Worse, many will compare the ‘fall of the iPhone’ with the fall of the Mac to the Windows juggernaut. Probably not a bad comparison actually. Apple was fighting IBM (famous 1984 ad), while Microsoft was slowly eating their lunch and they didn’t get focused again until it was too late.

But that is exactly why you can’t expect this time to be the same. Anyone think Steve Jobs forgot what that was like? Do you think anyone that has been with Apple for more than 6 or 8 years doesn’t remember what its like to be on the outside looking in?

Plus, I like Apple’s business model and I think there is no lack of focus. Their business model, like their products, is simple. They build something and sell it to you and make money at that.

Fundamentally Google doesn’t sell anything to the people that use their services. They sell those people to other companies.

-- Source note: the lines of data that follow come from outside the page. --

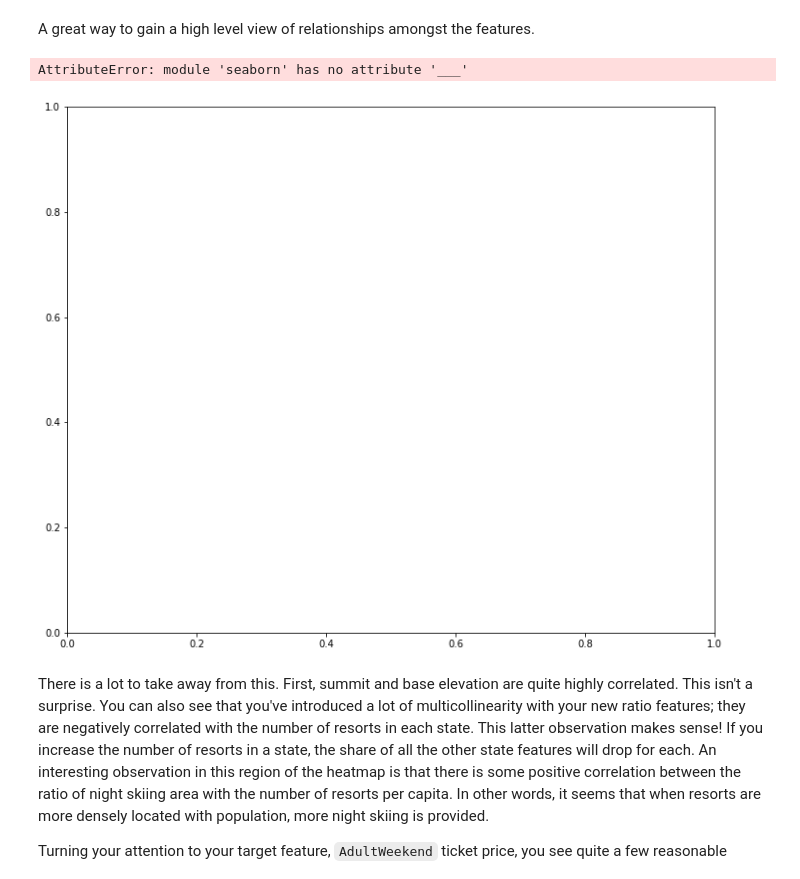
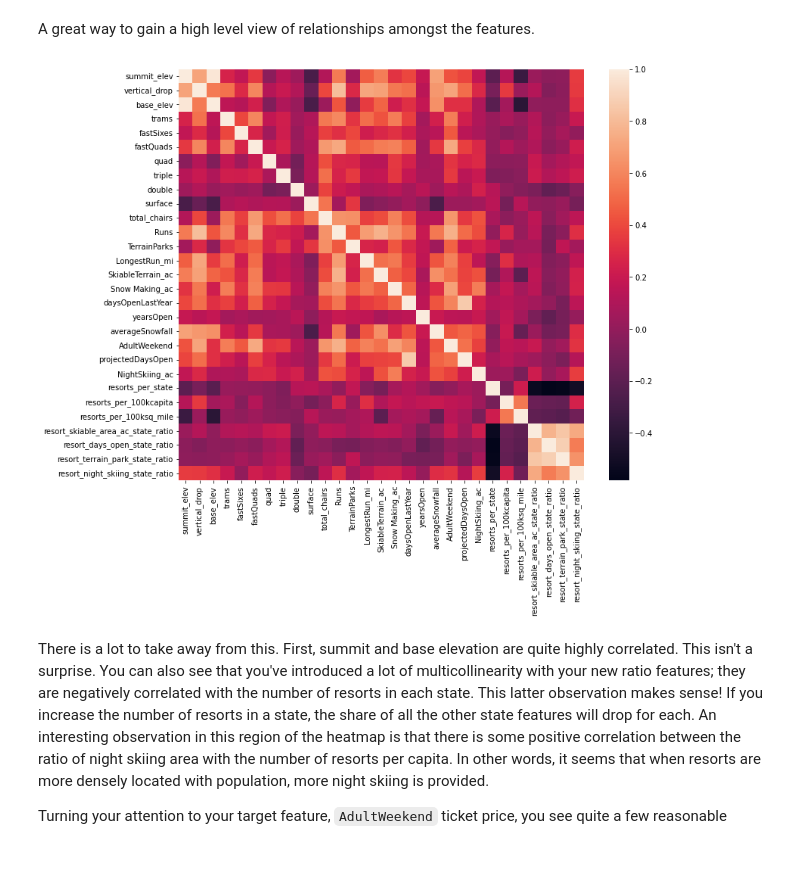
Before and after one commit to datasetdeepdiver/DataScienceGuidedCapstone, a Jupyter notebook: Notebooks/03_exploratory_data_analysis.ipynb, the cells around one changed output. Drawn from its saved outputs; the diff is of its cells as text; code cells hidden in the pictures.

Commit message:
Saving Data

```diff
--- a/Notebooks/03_exploratory_data_analysis.ipynb
+++ b/Notebooks/03_exploratory_data_analysis.ipynb
@@ -760,12 +760,11 @@ A great way to gain a high level view of relationships amongst the features.
 # %%
 #Code task 12#
 #Show a seaborn heatmap of correlations in ski_data
 #Hint: call pandas' `corr()` method on `ski_data` and pass that into `sns.heatmap`
 plt.subplots(figsize=(12,10))
-sns.___(ski_data.___);
+sns.heatmap(ski_data.corr());
 # %% [output]
-AttributeError: module 'seaborn' has no attribute '___'
-[figure, old version]
+[figure, new version]
 # %% [markdown]
 There is a lot to take away from this. First, summit and base elevation are quite highly correlated. This isn't a surprise. You can also see that you've introduced a lot of multicollinearity with your new ratio features; they are negatively correlated with the number of resorts in each state. This latter observation makes sense! If you increase the number of resorts in a state, the share of all the other state features will drop for each. An interesting observation in this region of the heatmap is that there is some positive correlation between the ratio of night skiing area with the number of resorts per capita. In other words, it seems that when resorts are more densely located with population, more night skiing is provided.
 
```
Also changed, not shown: parts of 5 cells of this notebook, 1 other file.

That is what an advertiser does and that is the business Google is in. They are the new century’s version of Mad Men.

And even if every critic is correct, Even if Apple business model collapses in the weight of a “free and open” onslaught, the next day – whoever is running Apple – is going to get the smartest people they can find and decide how they can make another awesome, magical, or revolutionary product.

In that way Apple has an advantage over Microsoft and Google; who have never really been beaten, and Yahoo and Palm; who have never really come back.

And if we are to speak logically, what better place to go than Mr Spock:

Captain Montgomery ‘Scotty’ Scott: …then we’re dead.
Captain Spock: I’ve been dead before.

Star Trek VI: The Undiscovered Country (1991) – Quotes from Spock: IMDB

Got my Gvoice invite this week. I use Vonage and Skype as my main voice tools so this will be an interesting contrast.

For those that have never used voice services that have web management Gvoice will be entirely new. For those that have .. Not so much.

What you should expect from IP voice services is call logs ( useful for contractors and those of us that bill by the hour), voicemail that is web excesssible, downloadable and provides email and SMS alerts. Multiple line and number support typically comes with the territory including things like call hunt.

Google voice has one interesting plus an one minus over other services. The ability to connect point to point via the web. This is not typically availible with other services. Create a call via the web interface ( including mobile) and it will call you ( including mobile) and then your other party. This completely bypasses outbound toll calls especially from your cell phone. This is a massive help as most voip services, like Skype, will not run over mobile data services. This includes 3g connections on my iPhone. That is a massive plus.

The minus is this is not really a phone service. Sorry, you heard that right. This is a call manager. You still really need a voice service; landline, mobile, or VOIP to terminate calls.

Next I’ll be looking at the group management and call screening.